West Highland and Hebridean settlement pattern prior to crofting and the Clearances: a study in stability or change?
Archaic Settlement, Settlement, Stable, Sheep Farming, Fields, Enclosures
Medieval, Eighteenth Century

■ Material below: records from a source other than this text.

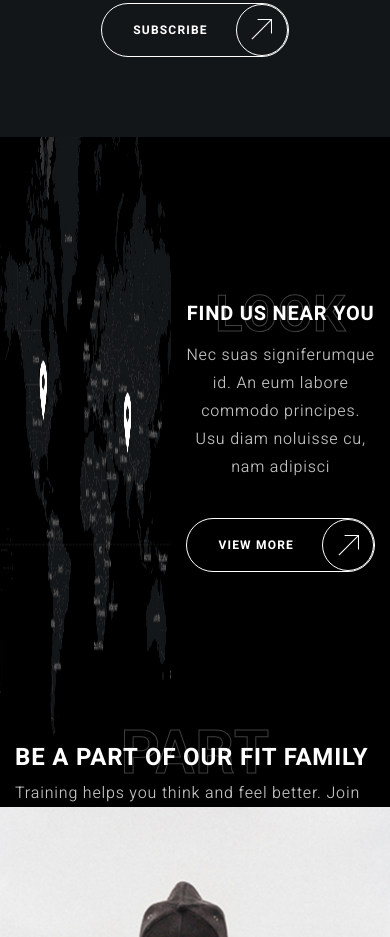
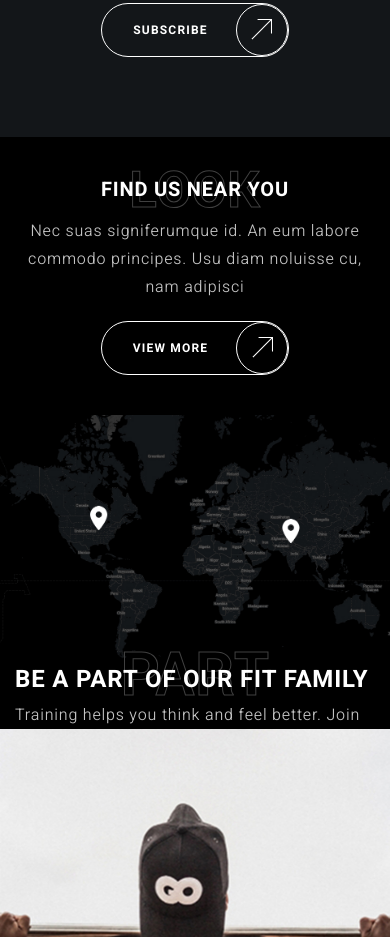
Before and after one commit to verberrynka/cropp-fitness, a website: page kropp-fitness/index.html in a window 390 px wide. Shown: the part 3925-4862 px from the top of the page. Drawn offline with Linux system fonts and the light colour scheme.

Commit message:
feat: add mobile styles for location section

```diff
--- a/kropp-fitness/styles.css
+++ b/kropp-fitness/styles.css
@@ -666,6 +666,12 @@ p:not([class]):not(:last-child) {
   grid-template-columns: repeat(2, 1fr);
 }
 
+.location__map-image {
+  width: 100%;
+  height: auto;
+  align-self: center;
+}
+
 .location__content {
   display: flex;
   flex-direction: column;
@@ -818,4 +824,17 @@ p:not([class]):not(:last-child) {
     align-items: center;
     row-gap: 20px;
   }
+
+  .location {
+    display: flex;
+    flex-direction: column-reverse;
+  }
+
+  .location__content {
+    padding-block: 40px;
+  }
+
+  .location__description:not(:last-child) {
+    margin-bottom: 20px;
+  }
 }
```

Before their reorganisation into crofts or clearance for sheep, farming townships of the west Highlands and Islands were generally arranged around small irregular clusters of settlement, known as clachans or bailtean. For some, these clusters are an archaic settlement form with roots in late prehistory. This paper argues for a different interpretation of their character and chronology. Using a mix of documentary, cartographic, and field data, it argues that the settlement morphology of bailtean was not fixed or stable, but in a continuous state of flux, with individual house--sites being regularly abandoned and reoccupied. Their nucleated form may have replaced a more diffused pattern, and the switch between the two may not have begun until the late medieval period and may have still been incomplete even in the eighteenth century. It is argued that this adjustment of settlement accompanied a shift from a field economy based on enclosures to one based on runrig open fields.